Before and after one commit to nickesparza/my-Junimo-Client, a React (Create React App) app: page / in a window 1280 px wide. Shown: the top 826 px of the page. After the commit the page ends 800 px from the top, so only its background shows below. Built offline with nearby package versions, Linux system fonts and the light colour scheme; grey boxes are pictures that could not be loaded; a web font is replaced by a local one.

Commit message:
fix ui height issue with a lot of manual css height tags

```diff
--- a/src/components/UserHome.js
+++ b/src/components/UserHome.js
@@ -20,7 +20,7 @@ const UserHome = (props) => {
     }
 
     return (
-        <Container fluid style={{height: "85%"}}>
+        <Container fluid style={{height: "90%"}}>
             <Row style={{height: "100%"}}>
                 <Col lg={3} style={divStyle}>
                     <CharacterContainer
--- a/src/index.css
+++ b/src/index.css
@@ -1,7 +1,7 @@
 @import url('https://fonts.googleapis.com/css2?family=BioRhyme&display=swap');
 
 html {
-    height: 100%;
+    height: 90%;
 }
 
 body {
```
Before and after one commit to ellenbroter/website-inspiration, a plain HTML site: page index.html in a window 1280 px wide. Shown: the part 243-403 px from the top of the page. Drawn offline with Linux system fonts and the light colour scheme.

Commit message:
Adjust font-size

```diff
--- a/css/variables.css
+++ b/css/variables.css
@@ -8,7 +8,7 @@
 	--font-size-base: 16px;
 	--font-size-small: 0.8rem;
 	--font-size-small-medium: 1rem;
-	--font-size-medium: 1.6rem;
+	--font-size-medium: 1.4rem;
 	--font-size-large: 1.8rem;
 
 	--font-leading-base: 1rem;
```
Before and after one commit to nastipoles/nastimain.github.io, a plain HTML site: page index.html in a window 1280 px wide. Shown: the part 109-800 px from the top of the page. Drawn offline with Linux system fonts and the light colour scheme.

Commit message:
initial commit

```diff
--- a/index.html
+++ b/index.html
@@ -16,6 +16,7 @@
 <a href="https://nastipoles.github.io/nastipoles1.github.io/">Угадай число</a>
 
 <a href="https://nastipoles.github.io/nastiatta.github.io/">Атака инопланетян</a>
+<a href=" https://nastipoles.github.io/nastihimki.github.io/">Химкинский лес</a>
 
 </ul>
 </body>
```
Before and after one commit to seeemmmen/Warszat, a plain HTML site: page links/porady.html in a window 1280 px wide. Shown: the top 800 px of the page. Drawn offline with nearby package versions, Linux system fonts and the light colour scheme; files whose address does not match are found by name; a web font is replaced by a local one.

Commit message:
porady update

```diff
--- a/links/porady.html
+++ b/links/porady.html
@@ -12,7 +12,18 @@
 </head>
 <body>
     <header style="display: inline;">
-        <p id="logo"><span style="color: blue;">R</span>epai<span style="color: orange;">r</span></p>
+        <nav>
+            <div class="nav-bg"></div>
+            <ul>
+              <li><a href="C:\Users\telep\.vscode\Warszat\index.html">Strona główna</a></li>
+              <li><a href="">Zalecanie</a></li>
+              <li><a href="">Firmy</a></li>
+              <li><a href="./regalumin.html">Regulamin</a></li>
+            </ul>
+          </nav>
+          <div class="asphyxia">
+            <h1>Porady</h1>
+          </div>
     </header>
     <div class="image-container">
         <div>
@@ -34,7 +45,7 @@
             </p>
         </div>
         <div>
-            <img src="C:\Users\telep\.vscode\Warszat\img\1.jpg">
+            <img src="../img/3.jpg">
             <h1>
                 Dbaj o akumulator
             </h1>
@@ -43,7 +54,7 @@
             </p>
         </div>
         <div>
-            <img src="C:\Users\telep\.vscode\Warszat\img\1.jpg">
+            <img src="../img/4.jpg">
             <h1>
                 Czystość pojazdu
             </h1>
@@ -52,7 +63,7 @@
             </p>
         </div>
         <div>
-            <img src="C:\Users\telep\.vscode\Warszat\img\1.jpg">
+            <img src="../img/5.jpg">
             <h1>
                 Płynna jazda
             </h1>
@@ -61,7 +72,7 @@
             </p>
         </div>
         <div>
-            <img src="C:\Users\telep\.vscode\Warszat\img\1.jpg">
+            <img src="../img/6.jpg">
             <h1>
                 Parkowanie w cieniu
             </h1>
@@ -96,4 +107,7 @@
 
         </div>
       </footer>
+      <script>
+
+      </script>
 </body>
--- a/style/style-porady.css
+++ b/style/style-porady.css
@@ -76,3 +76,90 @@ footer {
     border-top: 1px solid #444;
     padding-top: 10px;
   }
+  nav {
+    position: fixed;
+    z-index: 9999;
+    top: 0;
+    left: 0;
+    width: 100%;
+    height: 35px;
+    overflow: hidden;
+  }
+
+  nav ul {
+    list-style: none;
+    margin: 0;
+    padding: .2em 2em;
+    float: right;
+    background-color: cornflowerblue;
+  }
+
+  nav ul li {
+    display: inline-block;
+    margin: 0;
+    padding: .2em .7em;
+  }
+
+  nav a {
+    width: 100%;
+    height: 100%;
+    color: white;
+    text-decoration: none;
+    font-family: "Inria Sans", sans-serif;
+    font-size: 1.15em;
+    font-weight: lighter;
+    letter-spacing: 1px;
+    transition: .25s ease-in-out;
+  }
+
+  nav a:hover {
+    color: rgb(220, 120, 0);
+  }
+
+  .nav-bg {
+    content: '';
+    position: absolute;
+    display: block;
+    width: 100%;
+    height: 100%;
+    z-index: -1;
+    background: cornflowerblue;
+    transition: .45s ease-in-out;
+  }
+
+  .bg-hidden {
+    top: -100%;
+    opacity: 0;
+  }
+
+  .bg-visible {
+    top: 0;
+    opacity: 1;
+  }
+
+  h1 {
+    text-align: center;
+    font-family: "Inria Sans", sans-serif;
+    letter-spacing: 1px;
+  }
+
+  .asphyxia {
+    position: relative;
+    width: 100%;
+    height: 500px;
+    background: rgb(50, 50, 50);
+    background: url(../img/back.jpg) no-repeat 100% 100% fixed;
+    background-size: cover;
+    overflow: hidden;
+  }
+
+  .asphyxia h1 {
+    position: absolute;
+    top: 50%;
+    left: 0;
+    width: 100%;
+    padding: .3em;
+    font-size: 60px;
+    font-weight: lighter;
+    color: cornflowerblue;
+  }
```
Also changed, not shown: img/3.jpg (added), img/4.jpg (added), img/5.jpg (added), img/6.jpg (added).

..............................

Every line with the word "size" in it should be copied from the listing above.

ANSWER =
Adjust font-size
 	--font-size-base: 16px;
 	--font-size-small: 0.8rem;
 	--font-size-small-medium: 1rem;
-	--font-size-medium: 1.6rem;
+	--font-size-medium: 1.4rem;
 	--font-size-large: 1.8rem;
+    font-size: 1.15em;
+    background-size: cover;
+    font-size: 60px;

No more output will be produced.